$\frac{a}{1-r} = \frac{-3}{1-2x} = -3\sum^\infty_ {n=0} (2x)^n$

Now, what do I do next since its centered at c=2??

Hint: you need to write it in the form $\sum_{n = 0}^\infty C_n (x - 2)^n$

can you figure that out? you do that manipulation before you even get to the first series.
• April 11th 2009, 04:11 PM
saiyanmx89
$-3 \sum^ \infty_ {n=0}2(x-2)^n$ ???
• April 11th 2009, 04:17 PM
Jhevon
Quote:

Originally Posted by saiyanmx89
$-3 \sum^ \infty_ {n=0}2(x-2)^n$ ???

all you did was replace the x in your series with (x - 2)

i said you make the change BEFORE getting to that series.

$\frac 3{2x - 1} = \frac {-3}{1 - 2x} = \frac {-3}{4 - 3 - 2x} = \frac {-3}{-3 -2(x - 2)}$

now go on to forming your series
• April 11th 2009, 04:29 PM
saiyanmx89
(-3)(x-2)^n ?
• April 11th 2009, 04:44 PM
Jhevon
Quote:

Originally Posted by saiyanmx89
(-3)(x-2)^n ?

question: what form for the power series are you trying to use? you are trying to use the fact that $\frac 1{1 - x} = \sum_{n = 0}^\infty x^n$, for $|x| < 1$, am i right?

now look at what we have. does it look like it is in that form? is the constant in the denominator a 1? is it 1 - (some function of x) in the denominator? no it isn't. get it into that form before you make the power series
• April 11th 2009, 04:51 PM
saiyanmx89
Could this work:

$\frac{-3}{1(-3)-2(x-2)}$

But the -3 still needs to be taken out right??
• April 11th 2009, 04:56 PM
Jhevon
Quote:

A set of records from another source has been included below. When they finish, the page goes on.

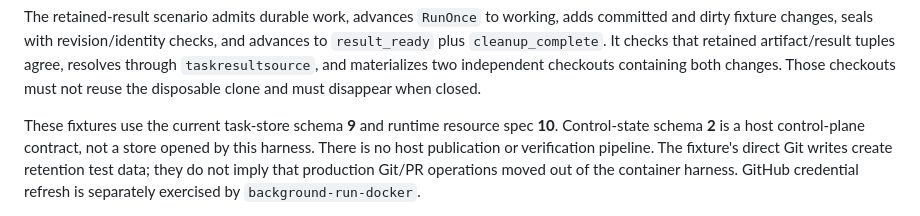
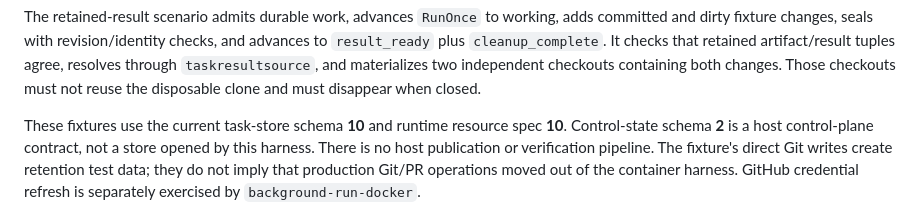
Before and after one commit to nebler/fern, a Markdown page: integration/background-run-opencode/README.md, the part around the change. GitHub-like rendering.

Commit message:
docs(integration): note task-store schema 10
The onboarding_states table was dropped, bumping the schema.

Co-Authored-By: Claude Opus 5.5 (1M context) <noreply@anthropic.com>

```diff
--- a/integration/background-run-opencode/README.md
+++ b/integration/background-run-opencode/README.md
@@ -90,7 +90,7 @@ artifact/result tuples agree, resolves through `taskresultsource`, and materiali
 two independent checkouts containing both changes. Those checkouts must not reuse
 the disposable clone and must disappear when closed.
 
-These fixtures use the current task-store schema **9** and runtime resource spec
+These fixtures use the current task-store schema **10** and runtime resource spec
 **10**. Control-state schema **2** is a host control-plane contract, not a store
 opened by this harness. There is no host publication or verification pipeline.
 The fixture's direct Git writes create retention test data; they do not imply
```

Originally Posted by saiyanmx89
Could this work:

$\frac{-3}{1(-3)-2(x-2)}$

But the -3 still needs to be taken out right??

yes, you need to factor -1/3 out of the fraction
• April 11th 2009, 05:09 PM
saiyanmx89
I'm sorry for asking such a mundane question but, how would I take out the (1/3)?
• April 11th 2009, 05:14 PM
Jhevon
Quote:

Originally Posted by saiyanmx89
I'm sorry for asking such a mundane question but, how would I take out the (1/3)?

you could start by factoring out -3 from the denominator and then you can just remove it and write -1/3 in front of the fraction. you should review factoring :p

$\frac {-3}{-3 -2(x - 2)} = \frac {-3}{-3 \left[ 1 + \frac {2(x - 2)}3\right]} = \frac 1{1 + \frac {2(x - 2)}3} = \frac 1{1 - \left[ - \frac {2(x - 2)}3\right]}$

now we have the required form.
• April 12th 2009, 09:51 AM
saiyanmx89
Why is this form acceptable then for c=0??

$\frac{-3}{1-2x}$ , c=0

I understand that $\frac{-3}{4-3-2x}$ is the same thing, but is this just something you have to do when the function isn't centered at 0?
• April 12th 2009, 10:46 AM
Jhevon
Quote:

Originally Posted by saiyanmx89
Why is this form acceptable then for c=0??

$\frac{-3}{1-2x}$ , c=0

I understand that $\frac{-3}{4-3-2x}$ is the same thing, but is this just something you have to do when the function isn't centered at 0?

if c = 0 it means you want your function part to look like (x - 0) which happens to just be x. thus, having that x there (possibly times some constant) is good enough. then, you have the constant in front being a "+1", so we have the form. you would NOT change it to 4 - 3 - 2x, because that is getting away from the form you want, which is $\frac 1{1 - f(x)}$, where $f(x)$ is some function in $x$. in general, you would want in this case, $\frac 1{1 - f(x - c)}$